Thereafter, Plaintiff requested the Appeals Council review the ALJ's unfavorable decision. (Tr. 4-5). See 20 C.F.R. § 404.968. The Appeals Council declined to review this unfavorable decision. (Tr. 1-3). On January 13, 2014, Plaintiff filed the present appeal. ECF No. 1. Both Parties have filed appeal briefs. ECF Nos. 15, 18. This case is now ready for decision.

2. Applicable Law:

In reviewing this case, this Court is required to determine whether the Commissioner's findings are supported by substantial evidence on the record as a whole. See 42 U.S.C. § 405(g) (2006); Ramirez v. Barnhart, 292 F.3d 576, 583 (8th Cir. 2002). Substantial evidence is less than a preponderance of the evidence, but it is enough that a reasonable mind would find it adequate to support the Commissioner's decision. See Johnson v. Apfel, 240 F.3d 1145, 1147 (8th Cir. 2001). As long as there is substantial evidence in the record that supports the Commissioner's decision, the Court may not reverse it simply because substantial evidence exists in the record that would have supported a contrary outcome or because the Court would have decided the case differently. See Haley v. Massanari, 258 F.3d 742, 747 (8th Cir. 2001). If, after reviewing the record, it is possible to draw two inconsistent positions from the evidence and one of those positions represents the findings of the ALJ, the decision of the ALJ must be affirmed. See Young v. Apfel, 221 F.3d 1065, 1068 (8th Cir. 2000).
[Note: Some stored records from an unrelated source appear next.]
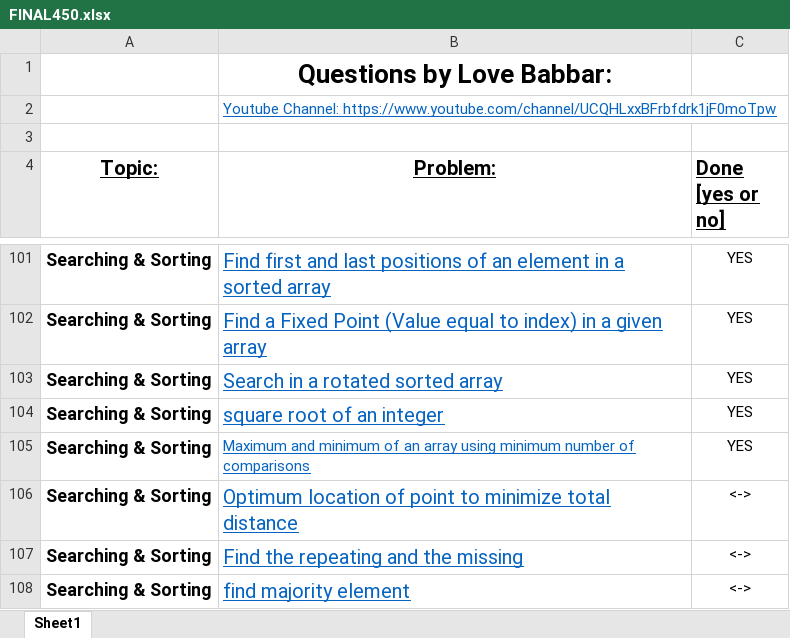
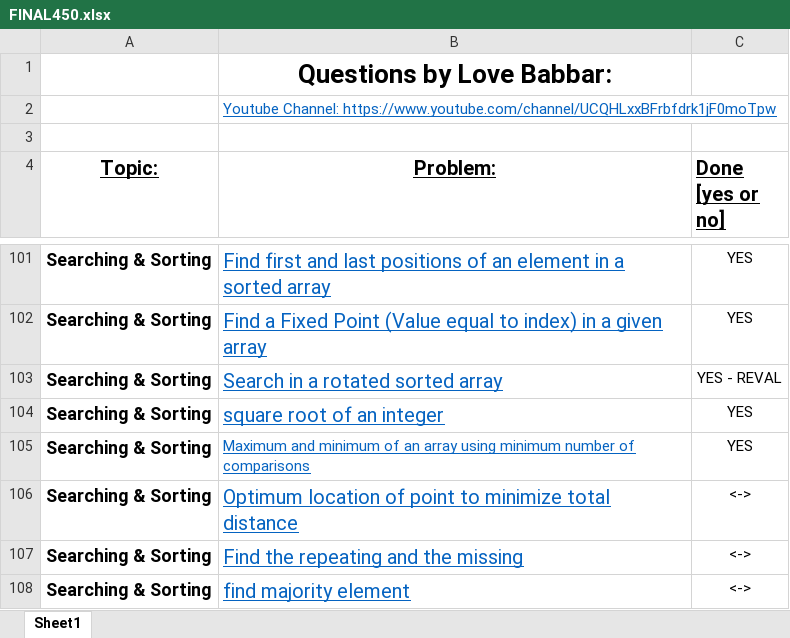
Before and after one commit to Tanmayb05/Competitive-Programming, an Excel workbook: FINAL450/FINAL450.xlsx, sheet Sheet1, drawn as a sheet; only a part is shown, gaps mark what is left out; values as stored, in another font and other column widths than the file's, no borders; the diff names each change by its address in the sheet, - before the commit and + after, or states it on an @@ line.

Commit message:
Update FINAL450.xlsx

```diff
--- a/FINAL450/FINAL450.xlsx (sheet Sheet1)
+++ b/FINAL450/FINAL450.xlsx (sheet Sheet1)
-C103 (Done [yes or no]): YES
+C103 (Done [yes or no]): YES - REVAL
```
It is well-established that a claimant for Social Security disability benefits has the burden of proving his or her disability by establishing a physical or mental disability that lasted at least one year and that prevents him or her from engaging in any substantial gainful activity. See Cox v. Apfel, 160 F.3d 1203, 1206 (8th Cir. 1998); 42 U.S.C. §§ 423(d)(1)(A), 1382c(a)(3)(A). The Act defines a "physical or mental impairment" as "an impairment that results from anatomical, physiological, or psychological abnormalities which are demonstrable by medically acceptable clinical and laboratory diagnostic techniques." 42 U.S.C. §§ 423(d)(3), 1382(3)(c). A plaintiff must show that his or her disability, not simply his or her impairment, has lasted for at least twelve consecutive months. See 42 U.S.C. § 423(d)(1)(A).
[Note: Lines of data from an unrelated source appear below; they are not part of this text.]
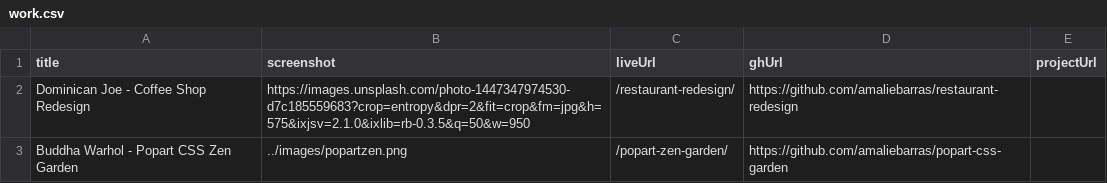
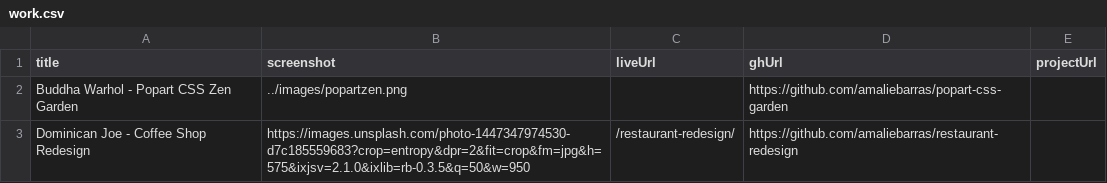
Before and after one commit to amaliebarras/amaliebarras.github.io, a CSV file: _data/work.csv, drawn as a sheet.

Commit message:
taking zen live link out

```diff
--- a/_data/work.csv
+++ b/_data/work.csv
@@ -1,3 +1,3 @@
 title,screenshot,liveUrl,ghUrl,projectUrl
+Buddha Warhol - Popart CSS Zen Garden,../images/popartzen.png,,https://github.com/amaliebarras/popart-css-garden
 Dominican Joe - Coffee Shop Redesign,https://images.unsplash.com/photo-1447347974530-d7c185559683?crop=entropy&dpr=2&fit=crop&fm=jpg&h=575&ixjsv=2.1.0&ixlib=rb-0.3.5&q=50&w=950,/restaurant-redesign/,https://github.com/amaliebarras/restaurant-redesign
-Buddha Warhol - Popart CSS Zen Garden,../images/popartzen.png,/popart-zen-garden/,https://github.com/amaliebarras/popart-css-garden
```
To determine whether the adult claimant suffers from a disability, the Commissioner uses the familiar five-step sequential evaluation. He determines: (1) whether the claimant is presently engaged in a "substantial gainful activity"; (2) whether the claimant has a severe impairment that significantly limits the claimant's physical or mental ability to perform basic work activities; (3) whether the claimant has an impairment that meets or equals a presumptively disabling impairment listed in the regulations (if so, the claimant is disabled without regard to age, education, and work experience); (4) whether the claimant has the Residual Functional Capacity (RFC) to perform his or her past relevant work; and (5) if the claimant cannot perform the past work, the burden shifts to the Commissioner to prove that there are other jobs in the national economy that the claimant can perform. See Cox, 160 F.3d at ...


Buy This Entire Record For $7.95

Download the entire decision to receive the complete text, official citation,
docket number, dissents and concurrences, and footnotes for this case.

Learn more about what you receive with purchase of this case.